As Above kicks in immediately, full of killer, face-melting riffs, courtesy of Dan Sloane, with more of a pop punk style vocal line from Benjamin Black – think early Fall Out Boy. From the off-set, you can tell that they’re very evidently prog-metal, taking metal elements and progressing, stretching their boundaries, and creating something new. This is evident from the first track; the way Black sings the aggressive words ‘to be a complete f*cking tw*t’ is so poetic, which is followed by an insane breakdown you can imagine a wall of death opening up to.
The next few tracks follow the same sort of style and song structure. One highlight of the band’s previous work was that their EPs were all quite diverse in sound, and although Faces of Eve have a distinct sound which spans over about five genres, that sound doesn’t really develop or change much throughout the first half of the album, making it sound a little samey at points.
IV is instrumental which doesn’t really add anything to the album. It’s essentially just a really long intro to Loveless, which is another instrumental, and where you may start to think that perhaps this album should have been just an EP. No filler tracks, just picking the best five of the nine and going with it. IV and Loveless didn’t really demonstrate anything particularly fantastic from the band.
Rail/ Grit/ Line does, however, showcase the band’s full talent, and from here on, it’s all uphill. The guitar is at it’s best, and Conor Prentice’s drums throughout are insane. This song was immediately a favourite; the band are doing what they do best, merging a few different genres to create something unique. The lighter, more pop-style vocals lift the song and bring the band to a new dimension atop their metal roots shining through in the instrumental lines, creating nothing short of a masterpiece. The droning bass from Owen Morris shines through in a brief bridge/ breakdown, before picking up again to a faster pace again which carries you through to the end as it expands and layers over itself.
Sanctuary for Heavy Hearts follows as a speedy prog metal jam, which then falls to a slower acoustic bop about halfway through. Soul elements come to play, with romantic guitar and serenading vocals crooning, before the song kicks back in like a slap in the face, and you’re hit with intense pit-inducing instrumentation under the same soulful singing from the bridge.
So Below is next: an acoustic track, which would sound out of place had the band not teased elements of acoustic music throughout the album.

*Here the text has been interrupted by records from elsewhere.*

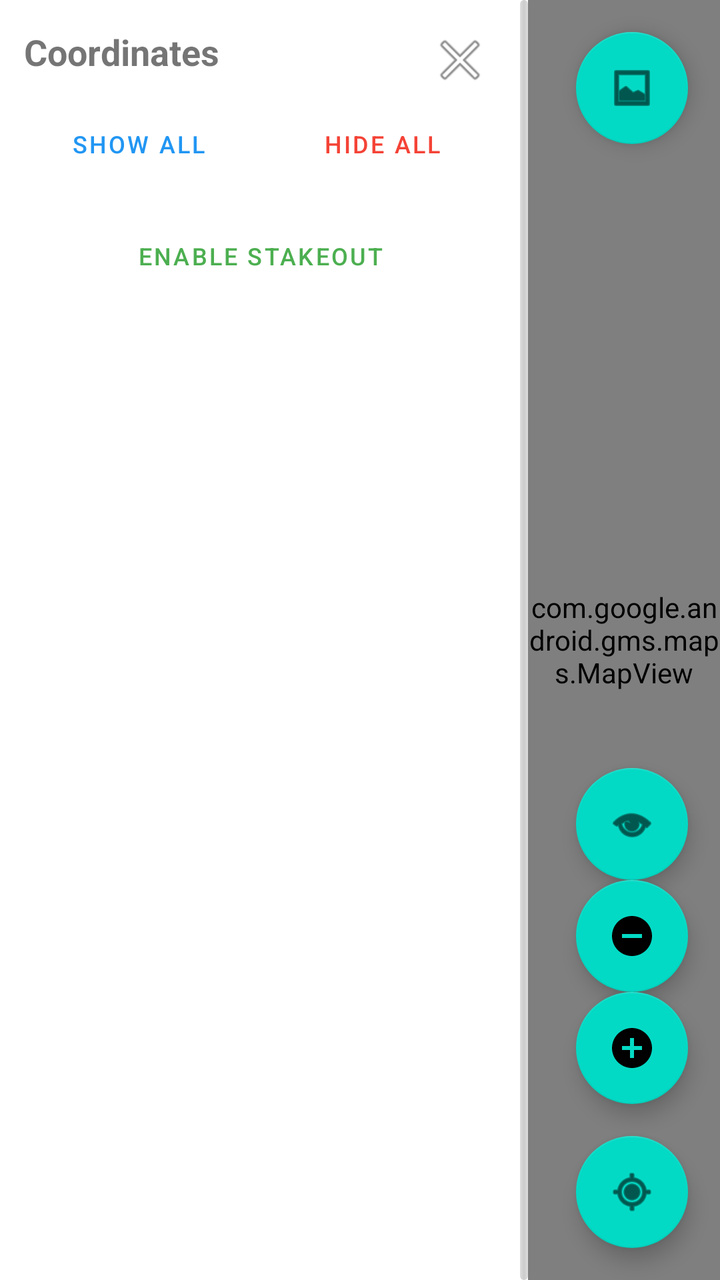
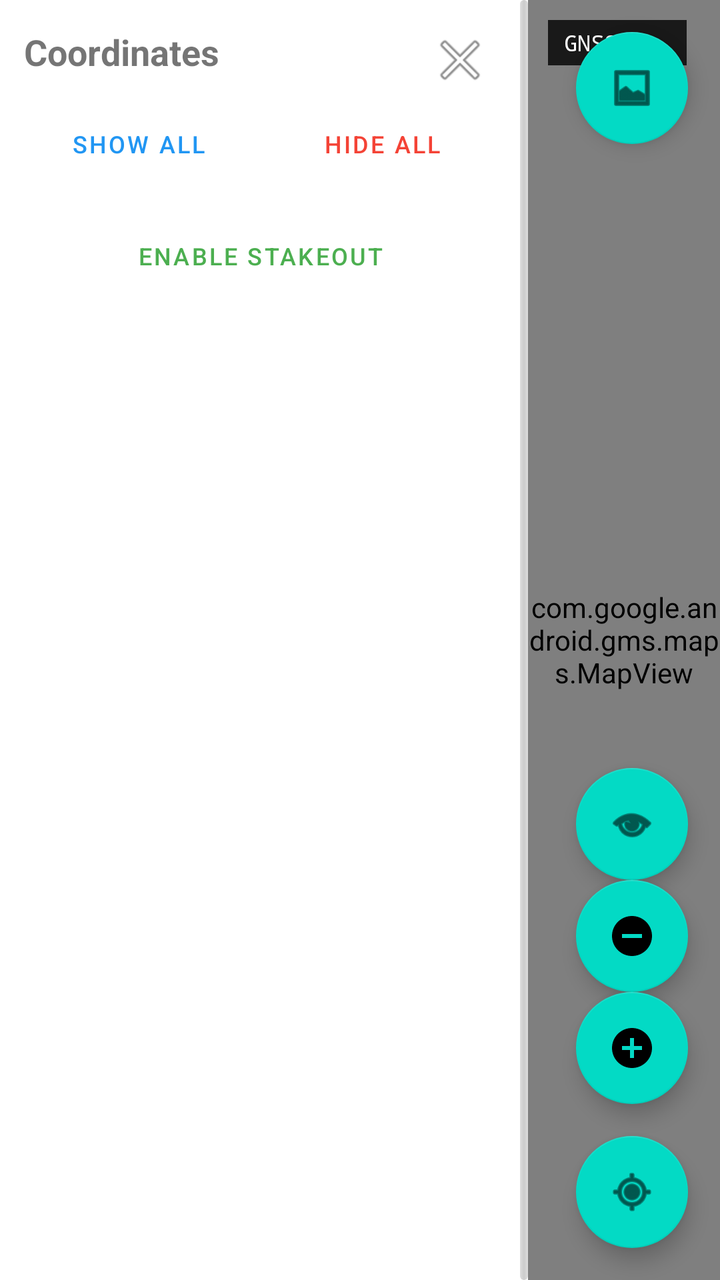

Two renders of the same Android screen: before a commit and after it. Below are the layout's source before the change and the commit's diff.
<!-- AndroidManifest.xml: application theme Theme.SurveyingApp -->
<!-- res/layout/fragment_render_map.xml -->
<?xml version="1.0" encoding="utf-8"?>
<LinearLayout xmlns:android="http://schemas.android.com/apk/res/android"
    android:layout_width="match_parent"
    android:layout_height="match_parent"
    android:orientation="horizontal">

    
    <LinearLayout
        android:id="@+id/left_panel"
        android:layout_width="260dp"
        android:layout_height="match_parent"
        android:background="#FFFFFF"
        android:orientation="vertical"
        android:padding="12dp">

        <LinearLayout
            android:layout_width="match_parent"
            android:layout_height="wrap_content"
            android:gravity="center_vertical"
            android:orientation="horizontal">

            <TextView
                android:id="@+id/left_panel_title"
                android:layout_width="0dp"
                android:layout_height="wrap_content"
                android:layout_weight="1"
                android:paddingBottom="8dp"
                android:text="Coordinates"
                android:textSize="18sp"
                android:textStyle="bold" />

            <ImageButton
                android:id="@+id/btn_collapse_panel"
                android:layout_width="36dp"
                android:layout_height="36dp"
                android:background="@android:color/transparent"
                android:contentDescription="Collapse"
                android:src="@android:drawable/ic_menu_close_clear_cancel" />
        </LinearLayout>

        
        <LinearLayout
            android:layout_width="match_parent"
            android:layout_height="wrap_content"
            android:gravity="center"
            android:orientation="horizontal"
            android:paddingBottom="8dp">

            <Button
                android:id="@+id/btn_show_all"
                android:layout_width="0dp"
                android:layout_height="wrap_content"
                android:layout_marginEnd="4dp"
                android:layout_weight="1"
                android:background="?android:attr/selectableItemBackground"
                android:text="Show All"
                android:textColor="#2196F3"
                android:textSize="12sp"
                android:paddingTop="4dp"
                android:paddingBottom="4dp" />

            <Button
                android:id="@+id/btn_hide_all"
                android:layout_width="0dp"
                android:layout_height="wrap_content"
                android:layout_marginStart="4dp"
                android:layout_weight="1"
                android:background="?android:attr/selectableItemBackground"
                android:text="Hide All"
                android:textColor="#F44336"
                android:textSize="12sp"
                android:paddingTop="4dp"
                android:paddingBottom="4dp" />
        </LinearLayout>

        
        <LinearLayout
            android:id="@+id/stakeout_panel"
            android:layout_width="match_parent"
            android:layout_height="wrap_content"
            android:layout_marginBottom="8dp"
            android:background="#F5F5F5"
            android:orientation="vertical"
            android:padding="8dp"
            android:visibility="gone">

            <LinearLayout
                android:layout_width="match_parent"
                android:layout_height="wrap_content"
                android:gravity="center_vertical"
                android:orientation="horizontal">

                <TextView
                    android:layout_width="0dp"
                    android:layout_height="wrap_content"
                    android:layout_weight="1"
                    android:text="Stakeout"
                    android:textSize="16sp"
                    android:textStyle="bold" />

                <Button
                    android:id="@+id/btn_clear_stakeout"
                    android:layout_width="wrap_content"
                    android:layout_height="28dp"
                    android:background="?android:attr/selectableItemBackground"
                    android:paddingHorizontal="8dp"
                    android:text="Clear"
                    android:textColor="#F44336"
                    android:textSize="10sp" />
            </LinearLayout>

            <TextView
                android:id="@+id/txt_stakeout_target"
                android:layout_width="match_parent"
                android:layout_height="wrap_content"
                android:paddingTop="4dp"
                android:text="Target: Tap map to set"
                android:textColor="#666666"
                android:textSize="12sp" />

            <LinearLayout
                android:layout_width="match_parent"
                android:layout_height="wrap_content"
                android:orientation="horizontal"
                android:paddingTop="8dp">

                <LinearLayout
                    android:layout_width="0dp"
                    android:layout_height="wrap_content"
                    android:layout_weight="1"
                    android:gravity="center"
                    android:orientation="vertical">

                    <TextView
                        android:layout_width="wrap_content"
                        android:layout_height="wrap_content"
                        android:text="Distance"
                        android:textColor="#888888"
                        android:textSize="10sp" />

                    <TextView
                        android:id="@+id/txt_stakeout_distance"
                        android:layout_width="wrap_content"
                        android:layout_height="wrap_content"
                        android:text="--"
                        android:textSize="16sp"
                        android:textStyle="bold" />
                </LinearLayout>

                <LinearLayout
                    android:layout_width="0dp"
                    android:layout_height="wrap_content"
                    android:layout_weight="1"
                    android:gravity="center"
                    android:orientation="vertical">

                    <TextView
                        android:layout_width="wrap_content"
                        android:layout_height="wrap_content"
                        android:text="Bearing"
                        android:textColor="#888888"
                        android:textSize="10sp" />

                    <TextView
                        android:id="@+id/txt_stakeout_bearing"
                        android:layout_width="wrap_content"
                        android:layout_height="wrap_content"
                        android:text="--"
                        android:textSize="16sp"
                        android:textStyle="bold" />
                </LinearLayout>

            </LinearLayout>
        </LinearLayout>

        
        <Button
            android:id="@+id/btn_toggle_stakeout"
            android:layout_width="match_parent"
            android:layout_height="wrap_content"
            android:layout_marginBottom="8dp"
            android:background="?android:attr/selectableItemBackground"
            android:text="Enable Stakeout"
            android:textColor="#4CAF50"
            android:textSize="12sp" />

        <androidx.recyclerview.widget.RecyclerView
            android:id="@+id/coordinate_toggle_list"
            android:layout_width="match_parent"
            android:layout_height="0dp"
            android:layout_weight="1" />

        <TextView
            android:id="@+id/left_panel_placeholder"
            android:layout_width="match_parent"
            android:layout_height="wrap_content"
            android:text="No coordinates"
            android:textColor="#555555"
            android:textSize="14sp"
            android:visibility="gone" />
    </LinearLayout>

    
    <View
        android:id="@+id/panel_handle"
        android:layout_width="4dp"
        android:layout_height="match_parent"
        android:background="@drawable/panel_handle_grip"
        android:contentDescription="Drag handle" />

    
    <FrameLayout
        android:layout_width="0dp"
        android:layout_height="match_parent"
        android:layout_weight="1">

        <com.google.android.gms.maps.MapView
            android:id="@+id/mapView"
            android:layout_width="match_parent"
            android:layout_height="match_parent" />

        <TextView
            android:id="@+id/text_render_map"
            android:layout_width="wrap_content"
            android:layout_height="wrap_content"
            android:layout_gravity="center"
            android:background="#66000000"
            android:padding="12dp"
            android:text="@string/render_map_placeholder"
            android:textColor="@android:color/white"
            android:textSize="18sp"
            android:visibility="gone" />

        <com.google.android.material.floatingactionbutton.FloatingActionButton
            android:id="@+id/fab_toggle_sat"
            android:layout_width="wrap_content"
            android:layout_height="wrap_content"
            android:layout_gravity="top|end"
            android:layout_margin="16dp"
            android:contentDescription="Toggle satellite"
            android:src="@android:drawable/ic_menu_gallery" />

        <com.google.android.material.floatingactionbutton.FloatingActionButton
            android:id="@+id/fab_recenter"
            android:layout_width="wrap_content"
            android:layout_height="wrap_content"
            android:layout_gravity="bottom|end"
            android:layout_margin="16dp"
            android:contentDescription="Recenter map"
            android:src="@android:drawable/ic_menu_mylocation" />

        <com.google.android.material.floatingactionbutton.FloatingActionButton
            android:id="@+id/fab_zoom_in"
            android:layout_width="wrap_content"
            android:layout_height="wrap_content"
            android:layout_gravity="bottom|end"
            android:layout_marginEnd="16dp"
            android:layout_marginBottom="88dp"
            android:contentDescription="Zoom in"
            android:src="@drawable/ic_zoom_in" />

        <com.google.android.material.floatingactionbutton.FloatingActionButton
            android:id="@+id/fab_zoom_out"
            android:layout_width="wrap_content"
            android:layout_height="wrap_content"
            android:layout_gravity="bottom|end"
            android:layout_marginEnd="16dp"
            android:layout_marginBottom="144dp"
            android:contentDescription="Zoom out"
            android:src="@drawable/ic_zoom_out" />

        <com.google.android.material.floatingactionbutton.FloatingActionButton
            android:id="@+id/fab_toggle_grid"
            android:layout_width="wrap_content"
            android:layout_height="wrap_content"
            android:layout_gravity="bottom|end"
            android:layout_marginEnd="16dp"
            android:layout_marginBottom="200dp"
            android:contentDescription="Toggle coordinate grid"
            android:src="@android:drawable/ic_menu_view" />

        
        <ImageButton
            android:id="@+id/btn_expand_panel"
            android:layout_width="40dp"
            android:layout_height="40dp"
            android:layout_gravity="center_vertical|start"
            android:layout_margin="8dp"
            android:background="#AAFFFFFF"
            android:contentDescription="Expand panel"
            android:elevation="4dp"
            android:src="@android:drawable/ic_media_play"
            android:tint="@android:color/black"
            android:visibility="gone" />

    </FrameLayout>

</LinearLayout>
<!-- resources referenced by this layout -->
<resources>
  <!-- drawable ic_zoom_in (drawable) -->
  <?xml version="1.0" encoding="utf-8"?>
  <vector xmlns:android="http://schemas.android.com/apk/res/android"
      android:width="24dp"
      android:height="24dp"
      android:viewportWidth="24"
      android:viewportHeight="24">
      
      <path
          android:fillColor="#FFFFFFFF"
          android:pathData="M12,2C6.48,2 2,6.48 2,12s4.48,10 10,10 10,-4.48 10,-10S17.52,2 12,2zM13,11h4v2h-4v4h-2v-4H7v-2h4V7h2v4z"/>
  </vector>
  <!-- drawable ic_zoom_out (drawable) -->
  <?xml version="1.0" encoding="utf-8"?>
  <vector xmlns:android="http://schemas.android.com/apk/res/android"
      android:width="24dp"
      android:height="24dp"
      android:viewportWidth="24"
      android:viewportHeight="24">
      <path
          android:fillColor="#FFFFFFFF"
          android:pathData="M12,2C6.48,2 2,6.48 2,12s4.48,10 10,10 10,-4.48 10,-10S17.52,2 12,2zM7,11h10v2H7v-2z"/>
  </vector>
  <!-- drawable panel_handle_grip (drawable) -->
  <?xml version="1.0" encoding="utf-8"?>
  <shape xmlns:android="http://schemas.android.com/apk/res/android" android:shape="rectangle">
      
      <size android:width="4dp" />
      <corners android:radius="2dp" />
      <gradient
          android:startColor="#22000000"
          android:centerColor="#33000000"
          android:endColor="#22000000"
          android:angle="0" />
  </shape>
  <string name="render_map_placeholder">No render available</string>
  <style name="Theme.SurveyingApp" parent="Theme.MaterialComponents.DayNight.DarkActionBar">
          
          <item name="colorPrimary">@color/purple_500</item>
          <item name="colorPrimaryVariant">@color/purple_700</item>
          <item name="colorOnPrimary">@color/white</item>
          
          <item name="colorSecondary">@color/teal_200</item>
          <item name="colorSecondaryVariant">@color/teal_700</item>
          <item name="colorOnSecondary">@color/black</item>
          
          <item name="android:statusBarColor">?attr/colorPrimaryVariant</item>
          
      </style>
  <color name="purple_500">#FF6200EE</color>
  <color name="purple_700">#FF3700B3</color>
  <color name="white">#FFFFFFFF</color>
  <color name="teal_200">#FF03DAC5</color>
  <color name="teal_700">#FF018786</color>
  <color name="black">#FF000000</color>
</resources>

<!-- the commit's change to res/layout/fragment_render_map.xml (unified diff, before → after) -->
@@ -218,6 +218,24 @@
             android:id="@+id/mapView"
             android:layout_width="match_parent"
             android:layout_height="match_parent" />
+
+        
+        <TextView
+            android:id="@+id/text_gnss_status"
+            android:layout_width="wrap_content"
+            android:layout_height="wrap_content"
+            android:layout_gravity="top|start"
+            android:layout_margin="10dp"
+            android:background="#CC000000"
+            android:paddingStart="8dp"
+            android:paddingEnd="8dp"
+            android:paddingTop="4dp"
+            android:paddingBottom="4dp"
+            android:text="GNSS: --"
+            android:textColor="#FFFFFF"
+            android:textSize="11sp"
+            android:fontFamily="monospace"
+            android:visibility="visible" />
 
         <TextView
             android:id="@+id/text_render_map"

It’s a nice track, but doesn’t really add much, before the next song, The Bird Cage takes you back to the band’s opening sound. It’s a great end to a great album, and I can’t wait to see what they bring out next.